• [Task objective]: Gather up every line from the entries below that uses the word "language".

==*==

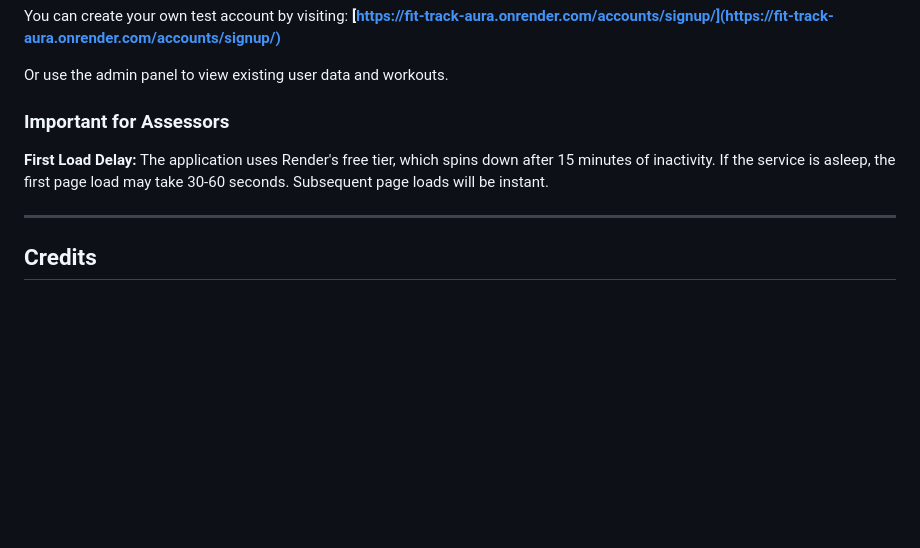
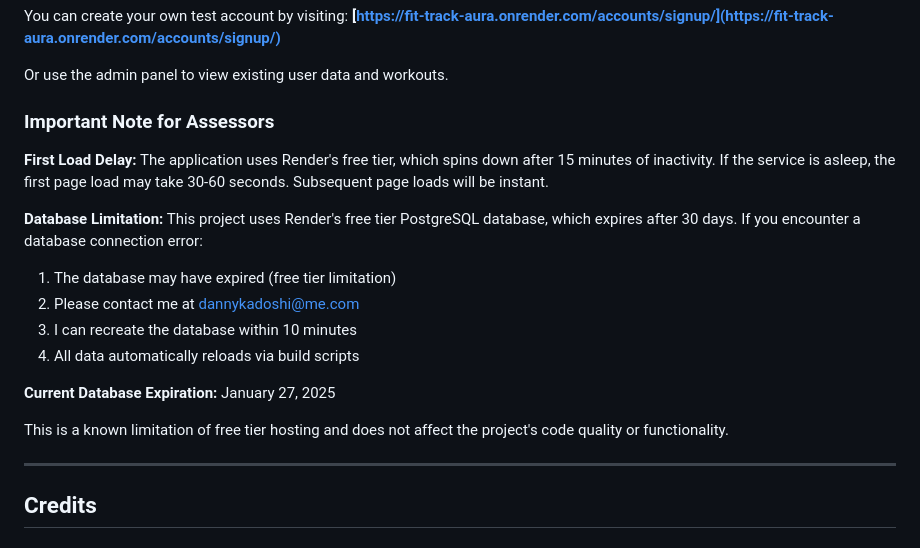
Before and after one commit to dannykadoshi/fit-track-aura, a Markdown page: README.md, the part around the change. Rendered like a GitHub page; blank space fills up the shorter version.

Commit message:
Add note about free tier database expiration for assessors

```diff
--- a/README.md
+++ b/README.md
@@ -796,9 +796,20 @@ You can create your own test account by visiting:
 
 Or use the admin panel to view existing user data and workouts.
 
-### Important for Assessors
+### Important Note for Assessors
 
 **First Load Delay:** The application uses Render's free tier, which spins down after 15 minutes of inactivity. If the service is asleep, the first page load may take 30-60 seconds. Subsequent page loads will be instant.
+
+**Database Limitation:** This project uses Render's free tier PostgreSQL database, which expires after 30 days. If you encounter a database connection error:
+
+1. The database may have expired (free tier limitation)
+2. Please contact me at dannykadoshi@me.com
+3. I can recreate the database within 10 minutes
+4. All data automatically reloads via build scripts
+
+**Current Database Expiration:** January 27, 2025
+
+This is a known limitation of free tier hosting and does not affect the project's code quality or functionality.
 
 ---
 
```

==*==

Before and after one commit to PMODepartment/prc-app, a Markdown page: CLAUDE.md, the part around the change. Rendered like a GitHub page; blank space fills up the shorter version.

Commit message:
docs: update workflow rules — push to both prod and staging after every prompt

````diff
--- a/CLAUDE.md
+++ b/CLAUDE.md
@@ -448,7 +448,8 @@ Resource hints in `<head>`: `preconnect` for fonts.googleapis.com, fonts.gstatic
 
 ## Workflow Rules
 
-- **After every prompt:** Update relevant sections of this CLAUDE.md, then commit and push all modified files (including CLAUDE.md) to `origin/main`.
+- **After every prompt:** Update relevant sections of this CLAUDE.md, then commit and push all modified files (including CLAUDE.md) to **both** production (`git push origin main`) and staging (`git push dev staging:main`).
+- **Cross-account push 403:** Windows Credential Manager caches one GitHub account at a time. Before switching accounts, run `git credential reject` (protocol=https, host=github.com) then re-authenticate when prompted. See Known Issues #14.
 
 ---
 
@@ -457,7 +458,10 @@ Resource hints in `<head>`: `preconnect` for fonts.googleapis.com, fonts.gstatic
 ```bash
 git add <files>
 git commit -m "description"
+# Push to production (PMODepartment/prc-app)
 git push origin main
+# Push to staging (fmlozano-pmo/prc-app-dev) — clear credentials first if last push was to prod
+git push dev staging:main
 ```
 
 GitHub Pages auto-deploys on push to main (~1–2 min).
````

==*==

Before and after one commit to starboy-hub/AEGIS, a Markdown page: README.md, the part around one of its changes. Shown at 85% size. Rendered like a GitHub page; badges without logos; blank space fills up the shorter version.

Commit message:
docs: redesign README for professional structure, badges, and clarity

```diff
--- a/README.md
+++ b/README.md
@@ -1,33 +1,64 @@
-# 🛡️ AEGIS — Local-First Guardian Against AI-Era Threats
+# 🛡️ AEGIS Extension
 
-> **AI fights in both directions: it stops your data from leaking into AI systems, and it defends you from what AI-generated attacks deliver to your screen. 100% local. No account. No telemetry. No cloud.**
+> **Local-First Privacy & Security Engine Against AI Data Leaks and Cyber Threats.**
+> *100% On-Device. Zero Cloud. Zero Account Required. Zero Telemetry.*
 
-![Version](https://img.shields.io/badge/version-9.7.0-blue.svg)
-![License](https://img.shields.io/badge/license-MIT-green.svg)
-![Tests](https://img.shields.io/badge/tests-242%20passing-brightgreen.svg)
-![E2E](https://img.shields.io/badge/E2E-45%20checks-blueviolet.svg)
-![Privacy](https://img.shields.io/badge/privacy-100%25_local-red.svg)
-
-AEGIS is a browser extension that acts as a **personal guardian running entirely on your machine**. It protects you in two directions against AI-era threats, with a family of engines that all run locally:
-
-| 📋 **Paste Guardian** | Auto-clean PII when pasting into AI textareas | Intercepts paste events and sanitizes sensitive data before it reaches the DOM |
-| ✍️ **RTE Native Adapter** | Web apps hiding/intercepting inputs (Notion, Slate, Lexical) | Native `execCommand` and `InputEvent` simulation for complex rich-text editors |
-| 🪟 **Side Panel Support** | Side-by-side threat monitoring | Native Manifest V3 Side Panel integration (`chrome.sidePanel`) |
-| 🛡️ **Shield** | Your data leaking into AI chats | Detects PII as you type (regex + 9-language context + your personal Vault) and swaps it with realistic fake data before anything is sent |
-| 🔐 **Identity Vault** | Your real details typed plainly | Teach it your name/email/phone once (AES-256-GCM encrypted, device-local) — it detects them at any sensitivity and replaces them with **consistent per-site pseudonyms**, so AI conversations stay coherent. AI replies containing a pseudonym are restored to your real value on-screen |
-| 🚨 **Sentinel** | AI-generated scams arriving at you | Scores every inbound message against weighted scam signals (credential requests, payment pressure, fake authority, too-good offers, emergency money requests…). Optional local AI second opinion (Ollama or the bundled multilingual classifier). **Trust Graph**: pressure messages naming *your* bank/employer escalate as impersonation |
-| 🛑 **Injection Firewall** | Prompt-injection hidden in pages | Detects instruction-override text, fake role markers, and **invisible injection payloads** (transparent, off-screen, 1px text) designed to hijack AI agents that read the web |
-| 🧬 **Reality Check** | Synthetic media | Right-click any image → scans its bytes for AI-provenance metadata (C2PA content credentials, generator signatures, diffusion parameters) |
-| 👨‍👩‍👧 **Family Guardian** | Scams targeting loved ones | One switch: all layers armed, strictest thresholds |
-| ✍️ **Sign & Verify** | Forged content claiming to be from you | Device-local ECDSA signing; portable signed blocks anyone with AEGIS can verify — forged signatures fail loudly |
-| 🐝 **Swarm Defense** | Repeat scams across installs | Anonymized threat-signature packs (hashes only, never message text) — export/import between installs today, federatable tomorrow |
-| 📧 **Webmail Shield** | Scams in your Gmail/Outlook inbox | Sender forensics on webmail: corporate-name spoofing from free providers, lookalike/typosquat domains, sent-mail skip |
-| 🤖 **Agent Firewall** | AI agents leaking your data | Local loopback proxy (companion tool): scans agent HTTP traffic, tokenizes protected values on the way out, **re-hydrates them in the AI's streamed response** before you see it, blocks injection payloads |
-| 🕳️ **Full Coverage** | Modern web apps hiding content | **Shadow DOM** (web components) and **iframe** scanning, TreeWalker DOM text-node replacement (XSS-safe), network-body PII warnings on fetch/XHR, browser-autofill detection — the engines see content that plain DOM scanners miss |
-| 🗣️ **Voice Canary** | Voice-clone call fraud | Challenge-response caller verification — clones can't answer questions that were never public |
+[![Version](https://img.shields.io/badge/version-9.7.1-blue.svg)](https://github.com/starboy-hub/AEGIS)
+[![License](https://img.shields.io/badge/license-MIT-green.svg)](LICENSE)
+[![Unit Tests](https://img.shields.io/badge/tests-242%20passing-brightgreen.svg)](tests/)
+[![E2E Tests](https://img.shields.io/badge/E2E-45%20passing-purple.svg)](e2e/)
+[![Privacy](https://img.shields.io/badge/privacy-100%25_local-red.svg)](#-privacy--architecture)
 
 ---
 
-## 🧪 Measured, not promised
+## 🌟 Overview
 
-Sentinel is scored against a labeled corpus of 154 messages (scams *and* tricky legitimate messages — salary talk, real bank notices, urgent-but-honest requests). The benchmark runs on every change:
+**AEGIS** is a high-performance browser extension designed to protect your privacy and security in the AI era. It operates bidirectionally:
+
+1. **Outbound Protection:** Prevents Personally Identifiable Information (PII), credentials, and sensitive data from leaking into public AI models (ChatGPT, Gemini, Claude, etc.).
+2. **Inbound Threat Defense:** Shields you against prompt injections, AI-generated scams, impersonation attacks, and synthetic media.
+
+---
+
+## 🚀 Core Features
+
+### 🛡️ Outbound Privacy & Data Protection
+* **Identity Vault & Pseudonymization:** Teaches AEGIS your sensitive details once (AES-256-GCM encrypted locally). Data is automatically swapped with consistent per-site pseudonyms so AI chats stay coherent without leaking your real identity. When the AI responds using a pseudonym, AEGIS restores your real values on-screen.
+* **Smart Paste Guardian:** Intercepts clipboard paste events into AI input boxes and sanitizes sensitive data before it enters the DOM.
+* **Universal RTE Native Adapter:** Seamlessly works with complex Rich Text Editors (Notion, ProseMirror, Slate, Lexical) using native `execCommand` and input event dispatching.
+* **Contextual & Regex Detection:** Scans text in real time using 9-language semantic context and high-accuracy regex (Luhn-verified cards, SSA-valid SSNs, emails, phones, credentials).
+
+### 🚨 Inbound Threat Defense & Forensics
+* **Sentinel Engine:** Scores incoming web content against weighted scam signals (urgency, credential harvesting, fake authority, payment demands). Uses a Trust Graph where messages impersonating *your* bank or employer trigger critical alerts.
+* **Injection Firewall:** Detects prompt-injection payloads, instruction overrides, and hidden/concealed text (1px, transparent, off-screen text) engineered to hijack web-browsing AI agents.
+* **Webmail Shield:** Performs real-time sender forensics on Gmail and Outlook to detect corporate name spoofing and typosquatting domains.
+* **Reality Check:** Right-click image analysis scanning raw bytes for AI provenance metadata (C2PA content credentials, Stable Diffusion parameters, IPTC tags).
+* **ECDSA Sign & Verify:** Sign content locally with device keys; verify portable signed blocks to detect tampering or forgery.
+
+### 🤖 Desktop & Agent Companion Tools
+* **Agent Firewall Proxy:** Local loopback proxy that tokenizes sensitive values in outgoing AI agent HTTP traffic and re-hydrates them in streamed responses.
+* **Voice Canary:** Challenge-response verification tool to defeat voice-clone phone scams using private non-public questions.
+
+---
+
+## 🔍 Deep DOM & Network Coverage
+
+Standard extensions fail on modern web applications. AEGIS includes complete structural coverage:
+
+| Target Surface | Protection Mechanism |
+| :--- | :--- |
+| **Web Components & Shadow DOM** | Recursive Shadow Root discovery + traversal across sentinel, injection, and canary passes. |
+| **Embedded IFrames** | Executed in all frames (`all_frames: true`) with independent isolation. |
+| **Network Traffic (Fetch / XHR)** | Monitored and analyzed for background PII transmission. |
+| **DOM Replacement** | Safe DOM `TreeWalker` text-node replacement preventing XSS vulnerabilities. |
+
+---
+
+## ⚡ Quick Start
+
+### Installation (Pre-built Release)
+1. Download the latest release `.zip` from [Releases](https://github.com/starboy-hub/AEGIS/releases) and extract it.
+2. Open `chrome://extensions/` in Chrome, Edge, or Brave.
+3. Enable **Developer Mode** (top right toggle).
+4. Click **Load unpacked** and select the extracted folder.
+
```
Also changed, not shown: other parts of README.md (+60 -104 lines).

==*==

• [Solution]:
-| 🛡️ **Shield** | Your data leaking into AI chats | Detects PII as you type (regex + 9-language context + your personal Vault) and swaps it with realistic fake data before anything is sent |
+* **Contextual & Regex Detection:** Scans text in real time using 9-language semantic context and high-accuracy regex (Luhn-verified cards, SSA-valid SSNs, emails, phones, credentials).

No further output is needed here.